• **RECORDS FOR THIS TASK**:

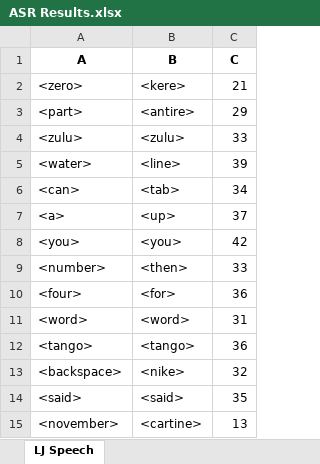
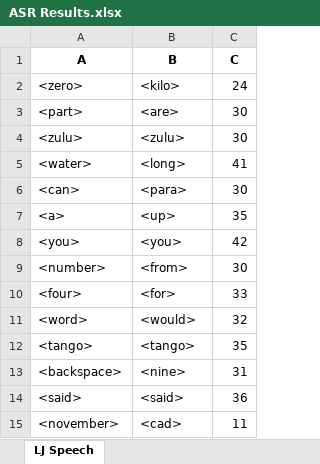
Before and after one commit to dshah1901/P4P-Transformer-ASR-for-Dysarthric-Spech, an Excel workbook: ASR Results.xlsx, sheet LJ Speech, drawn as a sheet; values as stored, in another font and other column widths than the file's, no borders; the diff names each change by its address in the sheet, - before the commit and + after, or states it on an @@ line.

```diff
--- a/ASR Results.xlsx (sheet LJ Speech)
+++ b/ASR Results.xlsx (sheet LJ Speech)
-B2 (B): <kere>
+B2 (B): <kilo>
-C2 (C): 21
+C2 (C): 24
-B3 (B): <antire>
+B3 (B): <are>
-C3 (C): 29
+C3 (C): 30
-C4 (C): 33
+C4 (C): 30
-B5 (B): <line>
+B5 (B): <long>
-C5 (C): 39
+C5 (C): 41
-B6 (B): <tab>
+B6 (B): <para>
-C6 (C): 34
+C6 (C): 30
-C7 (C): 37
+C7 (C): 35
-B9 (B): <then>
+B9 (B): <from>
-C9 (C): 33
+C9 (C): 30
-C10 (C): 36
+C10 (C): 33
-B11 (B): <word>
+B11 (B): <would>
-C11 (C): 31
+C11 (C): 32
-C12 (C): 36
+C12 (C): 35
-B13 (B): <nike>
+B13 (B): <nine>
-C13 (C): 32
+C13 (C): 31
-C14 (C): 35
+C14 (C): 36
-B15 (B): <cartine>
+B15 (B): <cad>
-C15 (C): 13
+C15 (C): 11
```
Also changed, not shown: Epoch Accuracy.xlsx, 4 other files.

• **EXERCISE**: Give back the listing exactly, without a single picture.

• **FINISHED EXERCISE**:
Before and after one commit to dshah1901/P4P-Transformer-ASR-for-Dysarthric-Spech, an Excel workbook: ASR Results.xlsx, sheet LJ Speech, drawn as a sheet; values as stored, in another font and other column widths than the file's, no borders; the diff names each change by its address in the sheet, - before the commit and + after, or states it on an @@ line.

```diff
--- a/ASR Results.xlsx (sheet LJ Speech)
+++ b/ASR Results.xlsx (sheet LJ Speech)
-B2 (B): <kere>
+B2 (B): <kilo>
-C2 (C): 21
+C2 (C): 24
-B3 (B): <antire>
+B3 (B): <are>
-C3 (C): 29
+C3 (C): 30
-C4 (C): 33
+C4 (C): 30
-B5 (B): <line>
+B5 (B): <long>
-C5 (C): 39
+C5 (C): 41
-B6 (B): <tab>
+B6 (B): <para>
-C6 (C): 34
+C6 (C): 30
-C7 (C): 37
+C7 (C): 35
-B9 (B): <then>
+B9 (B): <from>
-C9 (C): 33
+C9 (C): 30
-C10 (C): 36
+C10 (C): 33
-B11 (B): <word>
+B11 (B): <would>
-C11 (C): 31
+C11 (C): 32
-C12 (C): 36
+C12 (C): 35
-B13 (B): <nike>
+B13 (B): <nine>
-C13 (C): 32
+C13 (C): 31
-C14 (C): 35
+C14 (C): 36
-B15 (B): <cartine>
+B15 (B): <cad>
-C15 (C): 13
+C15 (C): 11
```
Also changed, not shown: Epoch Accuracy.xlsx, 4 other files.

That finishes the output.